“I just sat there and waited and waited,” stated Jackson Pierce. “I knew that he would be back down stairs at 1:40.” Pierce had crossed paths with Ayden Nichols only twently minutes earlier with the intention of executing his first major scheme of the game. He had done his research and knew that Nichols would be entering the Rec for a meeting with Coach Patton. Unbeknownst to Nichols, when the time came, Pierce was ready. This was his moment to take him out, but as soon as he was about to put his plan into full action, another student entered the building behind his target. Pierce quickly made conversation as Nichols skeptically asked him what he was doing. Pierce responded by reassuring him that his business there involved the elimination of someone else. Twenty minutes later, Nichols returns to the lobby passing Pierce and ironically wishes him good luck as he continued to the recreational gym. “I dropped my bag and grabbed my gun,” explained Pierce. Nichols had exited the building on the east end of the gym. Pierce then darts for the gym. “I inch flat against the wall and sneak to the far end of the gym,” he continued. He waited behind the doors knowing that Nichols would return shortly. Moments later Pierce made his first successful assassination.

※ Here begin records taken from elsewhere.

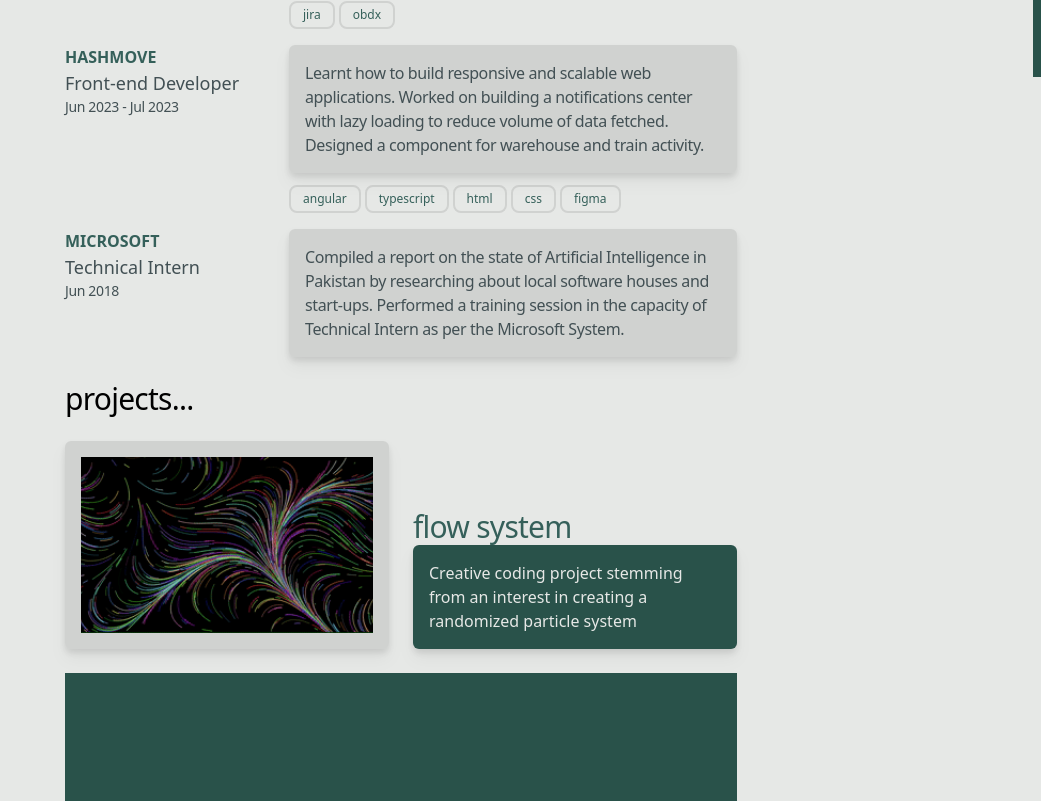
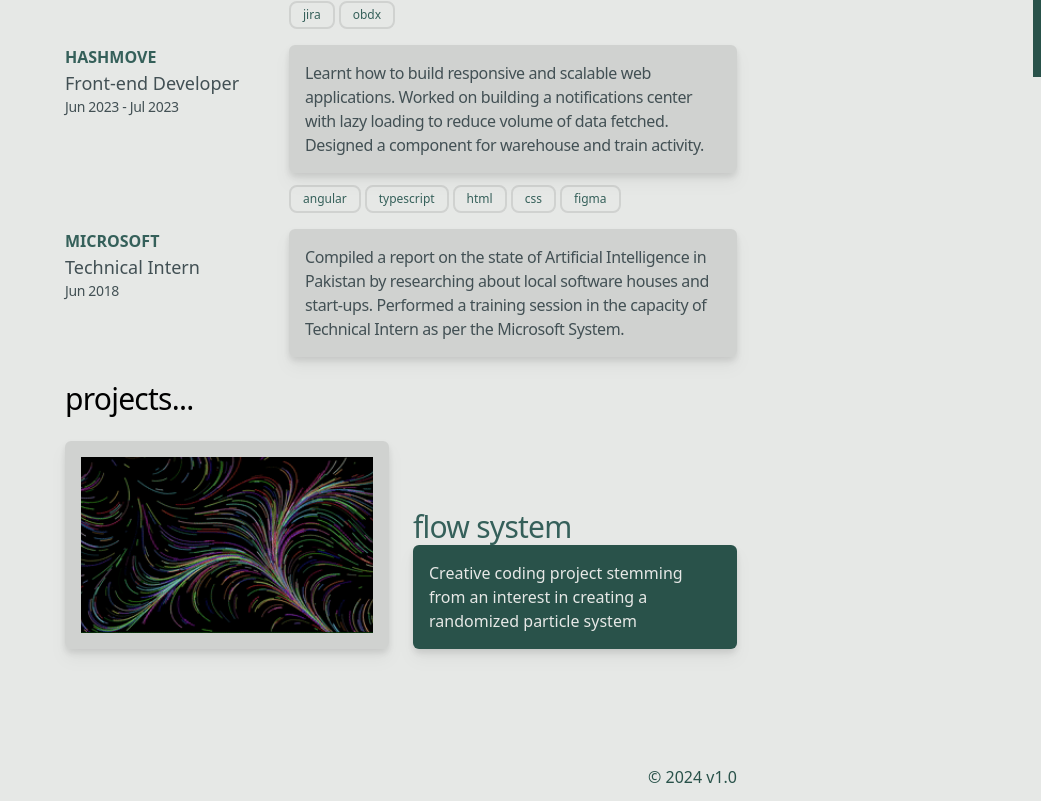
Before and after one commit to Mafzii/portfolio_v1, a Next.js app: page / in a window 1280 px wide. Shown: the part 723-1524 px from the top of the page, without its empty margins (239-1280 px from the left). Built offline with nearby package versions, Linux system fonts and the light colour scheme.

Commit message:
DEV-5: Footer | Started footer section

```diff
--- a/components/Footer.jsx
+++ b/components/Footer.jsx
@@ -1,5 +1,14 @@
 import React from "react";
 
 export default function Footer() {
-  return <div className="mt-4 h-[8rem] bg-primary"></div>;
+  return (
+    <section id="footer">
+      <div className="p-8"></div>
+      <div className="mt-4 h-12">
+        <div className="flex items-center justify-end h-full">
+          <p className="text-primary">© 2024 v1.0</p>
+        </div>
+      </div>
+    </section>
+  );
 }
--- a/components/Scrollbar.jsx
+++ b/components/Scrollbar.jsx
@@ -11,7 +11,7 @@ export default function Scrollbar() {
   return (
     <motion.div
       style={{ scaleY }}
-      className="fixed bottom-0 right-0 w-2 h-screen bg-primary z-50 origin-bottom-right"
+      className="fixed bottom-0 right-0 w-2 h-[100vh] bg-primary z-50 origin-bottom-right"
     ></motion.div>
   );
 }
```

On October 16th, thirty-four students on the Greenville University campus kicked off a game that involves hiding from and the hunting of other students under a specific set of rules.
The game is called Assassin. The majority of the participants are members of the cross country team and this round of Assassin was inspired by the spring of 2017, which was the last time the team played this particular game on campus. The rules involve the random assortment of competitors so that each player has a target to hunt down while also managing the target on their own back. Each adversary is putting every ounce into strategically eliminating their target by popping them with a nerf or dart gun of some sort, but the difficulty of the mission is elevated because each assassination must be made with the absence of any spectators. When a player is knocked out without a bystander, they then pass on the name of the target they were pursuing, and the assassin who successfully made the elimination acquires a new target to aim for. The eventual objective is for an assassin to make his or her trip all the way around the circle and ultimately take out the entire circuit of competitors.
The rules were tweaked this go-around and each participant received a partner to strategize with. The game began with sixteen randomly generated teams of two and the only bystander for an assassination could be a player’s teammate. A pair cannot move on to the next targeted pair until both members of the team in front of them is taken out.
It was a wild start with six competitors removed within the first day, and two of those individuals knocked out within the first thirty minutes. Today, twelve of the initial thirty-four participants remain. Some have played defense while some have pulled off some insane game changers. High ranked players have been shut down by underdogs. A few have developed reputations as the assassin to watch out for. Alyssa Comer has played a shifty game that has currently deemed her as the competitor with the most eliminations. One of her fatalities humorously mentioned that he was trying to be nice by holding the door open at which time she stopped and acted like she was fixing her gun. He then said to her, “I swear if you shoot me…” As soon as the words left his mouth, she shot. When asked, many players confirmed that this game keeps them on their toes, and someone even said that they had never experienced anxiety like this before.
This pastime serves as a bonding experience for cross country team members and for students who caught word of this extreme game. As the days continue and the typical student walks calmly to class and sleeps soundly, those playing the game tread quietly and sleep with one eye open.
Excellent article — interesting and well written.